Each entry below must be repeated word for word.

*Saved entries:*
╔══
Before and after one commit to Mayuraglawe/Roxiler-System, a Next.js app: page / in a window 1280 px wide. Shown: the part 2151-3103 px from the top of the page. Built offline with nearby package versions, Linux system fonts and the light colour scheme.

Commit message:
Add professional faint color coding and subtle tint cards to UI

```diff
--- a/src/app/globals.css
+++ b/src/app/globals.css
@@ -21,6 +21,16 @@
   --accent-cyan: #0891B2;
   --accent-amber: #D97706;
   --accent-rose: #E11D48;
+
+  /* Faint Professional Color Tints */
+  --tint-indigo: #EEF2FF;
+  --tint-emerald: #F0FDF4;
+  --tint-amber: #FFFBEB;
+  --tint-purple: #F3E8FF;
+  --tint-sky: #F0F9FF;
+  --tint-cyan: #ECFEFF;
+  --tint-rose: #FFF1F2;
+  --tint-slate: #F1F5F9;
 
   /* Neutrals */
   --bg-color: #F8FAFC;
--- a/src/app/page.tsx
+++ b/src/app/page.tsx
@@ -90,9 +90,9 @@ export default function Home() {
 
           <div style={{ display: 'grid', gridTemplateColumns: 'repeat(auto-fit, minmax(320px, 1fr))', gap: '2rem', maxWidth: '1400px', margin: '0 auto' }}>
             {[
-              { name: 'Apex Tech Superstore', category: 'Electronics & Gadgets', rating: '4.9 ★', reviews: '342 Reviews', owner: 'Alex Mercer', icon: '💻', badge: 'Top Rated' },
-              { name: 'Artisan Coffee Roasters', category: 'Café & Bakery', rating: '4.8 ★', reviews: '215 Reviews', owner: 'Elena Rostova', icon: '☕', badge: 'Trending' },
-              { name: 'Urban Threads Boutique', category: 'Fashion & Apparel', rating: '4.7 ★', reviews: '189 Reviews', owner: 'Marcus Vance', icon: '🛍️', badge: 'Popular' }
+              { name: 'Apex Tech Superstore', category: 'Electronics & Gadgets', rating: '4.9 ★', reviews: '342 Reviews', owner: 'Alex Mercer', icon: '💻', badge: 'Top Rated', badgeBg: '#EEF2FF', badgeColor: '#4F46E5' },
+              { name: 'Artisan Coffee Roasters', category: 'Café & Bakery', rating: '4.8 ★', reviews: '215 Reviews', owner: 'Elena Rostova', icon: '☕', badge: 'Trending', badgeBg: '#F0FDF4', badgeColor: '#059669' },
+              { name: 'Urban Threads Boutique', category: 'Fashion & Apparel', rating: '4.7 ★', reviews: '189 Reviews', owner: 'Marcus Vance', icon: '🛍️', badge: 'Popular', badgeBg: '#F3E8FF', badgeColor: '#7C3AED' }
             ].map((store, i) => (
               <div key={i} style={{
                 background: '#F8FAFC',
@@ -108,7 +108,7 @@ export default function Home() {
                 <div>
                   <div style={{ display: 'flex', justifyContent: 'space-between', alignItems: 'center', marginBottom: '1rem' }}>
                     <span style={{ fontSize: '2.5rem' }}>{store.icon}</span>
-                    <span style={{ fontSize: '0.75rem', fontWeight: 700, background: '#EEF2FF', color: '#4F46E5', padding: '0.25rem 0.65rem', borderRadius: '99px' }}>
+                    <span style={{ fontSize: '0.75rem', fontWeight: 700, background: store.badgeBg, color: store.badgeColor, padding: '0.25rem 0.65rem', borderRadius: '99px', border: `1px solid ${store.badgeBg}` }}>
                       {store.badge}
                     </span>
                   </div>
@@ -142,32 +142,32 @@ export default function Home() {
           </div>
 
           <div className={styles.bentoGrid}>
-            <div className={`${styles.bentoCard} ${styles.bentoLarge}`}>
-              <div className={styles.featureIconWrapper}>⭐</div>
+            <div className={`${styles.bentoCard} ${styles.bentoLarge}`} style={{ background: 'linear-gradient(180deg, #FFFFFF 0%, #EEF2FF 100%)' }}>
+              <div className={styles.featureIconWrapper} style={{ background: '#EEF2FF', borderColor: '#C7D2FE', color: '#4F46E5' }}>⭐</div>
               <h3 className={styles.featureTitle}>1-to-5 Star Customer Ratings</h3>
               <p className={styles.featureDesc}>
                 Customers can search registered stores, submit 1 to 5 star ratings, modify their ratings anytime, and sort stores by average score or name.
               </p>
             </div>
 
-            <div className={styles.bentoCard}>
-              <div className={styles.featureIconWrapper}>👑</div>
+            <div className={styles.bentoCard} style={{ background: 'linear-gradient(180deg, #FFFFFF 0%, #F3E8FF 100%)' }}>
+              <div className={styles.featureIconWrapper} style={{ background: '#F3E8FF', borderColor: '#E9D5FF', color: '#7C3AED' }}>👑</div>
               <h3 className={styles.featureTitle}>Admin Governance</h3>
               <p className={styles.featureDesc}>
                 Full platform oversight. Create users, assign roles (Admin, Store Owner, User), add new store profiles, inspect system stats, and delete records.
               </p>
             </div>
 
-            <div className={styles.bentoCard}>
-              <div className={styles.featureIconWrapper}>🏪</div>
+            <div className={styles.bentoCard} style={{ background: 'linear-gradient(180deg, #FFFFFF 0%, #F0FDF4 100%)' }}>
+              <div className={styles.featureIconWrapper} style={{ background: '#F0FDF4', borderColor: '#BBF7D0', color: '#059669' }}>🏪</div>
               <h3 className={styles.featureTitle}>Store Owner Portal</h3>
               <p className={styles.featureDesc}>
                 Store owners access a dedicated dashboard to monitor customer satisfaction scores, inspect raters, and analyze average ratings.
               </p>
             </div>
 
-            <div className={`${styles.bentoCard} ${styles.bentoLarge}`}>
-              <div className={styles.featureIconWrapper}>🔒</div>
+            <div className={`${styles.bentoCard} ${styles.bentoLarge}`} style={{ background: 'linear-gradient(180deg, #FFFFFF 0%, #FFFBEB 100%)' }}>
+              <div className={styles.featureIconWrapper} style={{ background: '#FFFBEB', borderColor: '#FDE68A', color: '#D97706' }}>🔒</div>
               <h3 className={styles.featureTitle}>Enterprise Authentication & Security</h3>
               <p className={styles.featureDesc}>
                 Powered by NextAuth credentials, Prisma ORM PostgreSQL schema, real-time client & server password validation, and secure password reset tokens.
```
╚══
*Your solution:*
Before and after one commit to Mayuraglawe/Roxiler-System, a Next.js app: page / in a window 1280 px wide. Shown: the part 2151-3103 px from the top of the page. Built offline with nearby package versions, Linux system fonts and the light colour scheme.

Commit message:
Add professional faint color coding and subtle tint cards to UI

```diff
--- a/src/app/globals.css
+++ b/src/app/globals.css
@@ -21,6 +21,16 @@
   --accent-cyan: #0891B2;
   --accent-amber: #D97706;
   --accent-rose: #E11D48;
+
+  /* Faint Professional Color Tints */
+  --tint-indigo: #EEF2FF;
+  --tint-emerald: #F0FDF4;
+  --tint-amber: #FFFBEB;
+  --tint-purple: #F3E8FF;
+  --tint-sky: #F0F9FF;
+  --tint-cyan: #ECFEFF;
+  --tint-rose: #FFF1F2;
+  --tint-slate: #F1F5F9;
 
   /* Neutrals */
   --bg-color: #F8FAFC;
--- a/src/app/page.tsx
+++ b/src/app/page.tsx
@@ -90,9 +90,9 @@ export default function Home() {
 
           <div style={{ display: 'grid', gridTemplateColumns: 'repeat(auto-fit, minmax(320px, 1fr))', gap: '2rem', maxWidth: '1400px', margin: '0 auto' }}>
             {[
-              { name: 'Apex Tech Superstore', category: 'Electronics & Gadgets', rating: '4.9 ★', reviews: '342 Reviews', owner: 'Alex Mercer', icon: '💻', badge: 'Top Rated' },
-              { name: 'Artisan Coffee Roasters', category: 'Café & Bakery', rating: '4.8 ★', reviews: '215 Reviews', owner: 'Elena Rostova', icon: '☕', badge: 'Trending' },
-              { name: 'Urban Threads Boutique', category: 'Fashion & Apparel', rating: '4.7 ★', reviews: '189 Reviews', owner: 'Marcus Vance', icon: '🛍️', badge: 'Popular' }
+              { name: 'Apex Tech Superstore', category: 'Electronics & Gadgets', rating: '4.9 ★', reviews: '342 Reviews', owner: 'Alex Mercer', icon: '💻', badge: 'Top Rated', badgeBg: '#EEF2FF', badgeColor: '#4F46E5' },
+              { name: 'Artisan Coffee Roasters', category: 'Café & Bakery', rating: '4.8 ★', reviews: '215 Reviews', owner: 'Elena Rostova', icon: '☕', badge: 'Trending', badgeBg: '#F0FDF4', badgeColor: '#059669' },
+              { name: 'Urban Threads Boutique', category: 'Fashion & Apparel', rating: '4.7 ★', reviews: '189 Reviews', owner: 'Marcus Vance', icon: '🛍️', badge: 'Popular', badgeBg: '#F3E8FF', badgeColor: '#7C3AED' }
             ].map((store, i) => (
               <div key={i} style={{
                 background: '#F8FAFC',
@@ -108,7 +108,7 @@ export default function Home() {
                 <div>
                   <div style={{ display: 'flex', justifyContent: 'space-between', alignItems: 'center', marginBottom: '1rem' }}>
                     <span style={{ fontSize: '2.5rem' }}>{store.icon}</span>
-                    <span style={{ fontSize: '0.75rem', fontWeight: 700, background: '#EEF2FF', color: '#4F46E5', padding: '0.25rem 0.65rem', borderRadius: '99px' }}>
+                    <span style={{ fontSize: '0.75rem', fontWeight: 700, background: store.badgeBg, color: store.badgeColor, padding: '0.25rem 0.65rem', borderRadius: '99px', border: `1px solid ${store.badgeBg}` }}>
                       {store.badge}
                     </span>
                   </div>
@@ -142,32 +142,32 @@ export default function Home() {
           </div>
 
           <div className={styles.bentoGrid}>
-            <div className={`${styles.bentoCard} ${styles.bentoLarge}`}>
-              <div className={styles.featureIconWrapper}>⭐</div>
+            <div className={`${styles.bentoCard} ${styles.bentoLarge}`} style={{ background: 'linear-gradient(180deg, #FFFFFF 0%, #EEF2FF 100%)' }}>
+              <div className={styles.featureIconWrapper} style={{ background: '#EEF2FF', borderColor: '#C7D2FE', color: '#4F46E5' }}>⭐</div>
               <h3 className={styles.featureTitle}>1-to-5 Star Customer Ratings</h3>
               <p className={styles.featureDesc}>
                 Customers can search registered stores, submit 1 to 5 star ratings, modify their ratings anytime, and sort stores by average score or name.
               </p>
             </div>
 
-            <div className={styles.bentoCard}>
-              <div className={styles.featureIconWrapper}>👑</div>
+            <div className={styles.bentoCard} style={{ background: 'linear-gradient(180deg, #FFFFFF 0%, #F3E8FF 100%)' }}>
+              <div className={styles.featureIconWrapper} style={{ background: '#F3E8FF', borderColor: '#E9D5FF', color: '#7C3AED' }}>👑</div>
               <h3 className={styles.featureTitle}>Admin Governance</h3>
               <p className={styles.featureDesc}>
                 Full platform oversight. Create users, assign roles (Admin, Store Owner, User), add new store profiles, inspect system stats, and delete records.
               </p>
             </div>
 
-            <div className={styles.bentoCard}>
-              <div className={styles.featureIconWrapper}>🏪</div>
+            <div className={styles.bentoCard} style={{ background: 'linear-gradient(180deg, #FFFFFF 0%, #F0FDF4 100%)' }}>
+              <div className={styles.featureIconWrapper} style={{ background: '#F0FDF4', borderColor: '#BBF7D0', color: '#059669' }}>🏪</div>
               <h3 className={styles.featureTitle}>Store Owner Portal</h3>
               <p className={styles.featureDesc}>
                 Store owners access a dedicated dashboard to monitor customer satisfaction scores, inspect raters, and analyze average ratings.
               </p>
             </div>
 
-            <div className={`${styles.bentoCard} ${styles.bentoLarge}`}>
-              <div className={styles.featureIconWrapper}>🔒</div>
+            <div className={`${styles.bentoCard} ${styles.bentoLarge}`} style={{ background: 'linear-gradient(180deg, #FFFFFF 0%, #FFFBEB 100%)' }}>
+              <div className={styles.featureIconWrapper} style={{ background: '#FFFBEB', borderColor: '#FDE68A', color: '#D97706' }}>🔒</div>
               <h3 className={styles.featureTitle}>Enterprise Authentication & Security</h3>
               <p className={styles.featureDesc}>
                 Powered by NextAuth credentials, Prisma ORM PostgreSQL schema, real-time client & server password validation, and secure password reset tokens.
```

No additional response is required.